The top players in the game are marked men. The ones who stay at the top are usually the ones who also work the hardest. Tommy Walsh, Henry Shefflin, John Gardiner, Lar Corbett, Brick Walsh and the rest occupying that top echelon all possess the physique of top-class athletes. As long as Canning's injury persists, he can't subject himself to the physical regime required to ensure he's in the best shape possible to perform when the pressure and heat is at its greatest in the last 15 minutes of big matches.
Galway need Joe Canning at his very best and central to proceedings at the business end of the championship. What he can't afford is to allow himself to be pushed to the periphery of the big games, as has happened often this summer for a player of his calibre. The Galway management can't afford a malfunctioning midfield or half-forward line and thus a failure to supply him with the ball, which as much as anything else is what undid them this year.
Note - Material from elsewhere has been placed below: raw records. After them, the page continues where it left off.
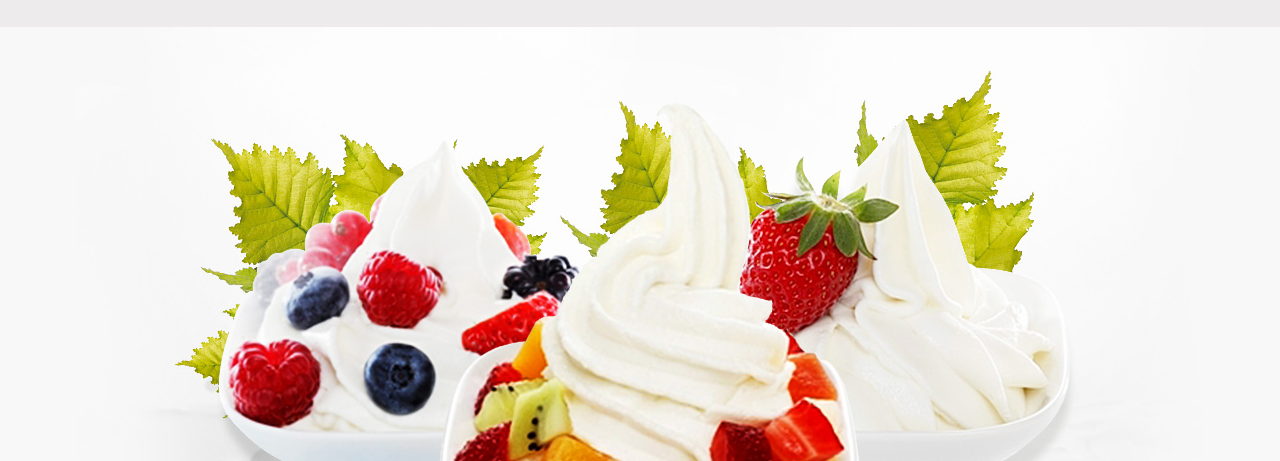
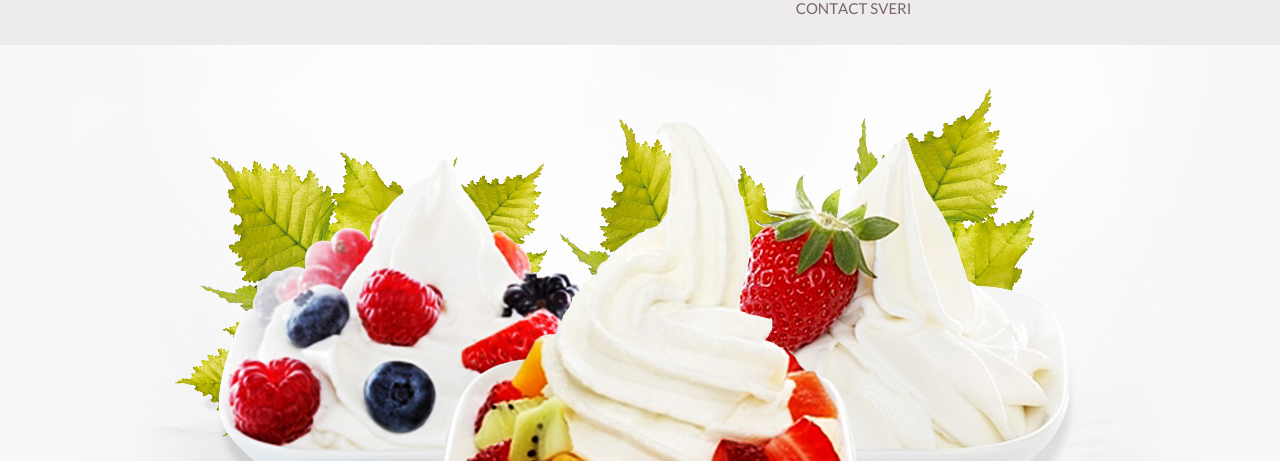
Before and after one commit to sveridevops/a1exp51, a plain HTML site: page index.html in a window 1280 px wide. Shown: the part 93-554 px from the top of the page. Drawn offline with Linux system fonts and the light colour scheme.

Commit message:
updated index

```diff
--- a/index.html
+++ b/index.html
@@ -35,7 +35,7 @@
 						</ul>
 					</li>
 					<li>
-						<a href="contact.html">Contact</a>
+						<a href="contact.html">Contact SVERI</a>
 					</li>
 				</ul>
 			</div>
```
Of the remaining contenders, Tipp still look the side best equipped to pose Kilkenny problems. They have pace, athleticism, hunger and, after last week, a growing confidence and belief that they're finally starting to hit their stride. While Waterford may yet have something to say about that, and there may also be one almighty kick left in the Rebels, it's looking more and more like a repeat of last year's final.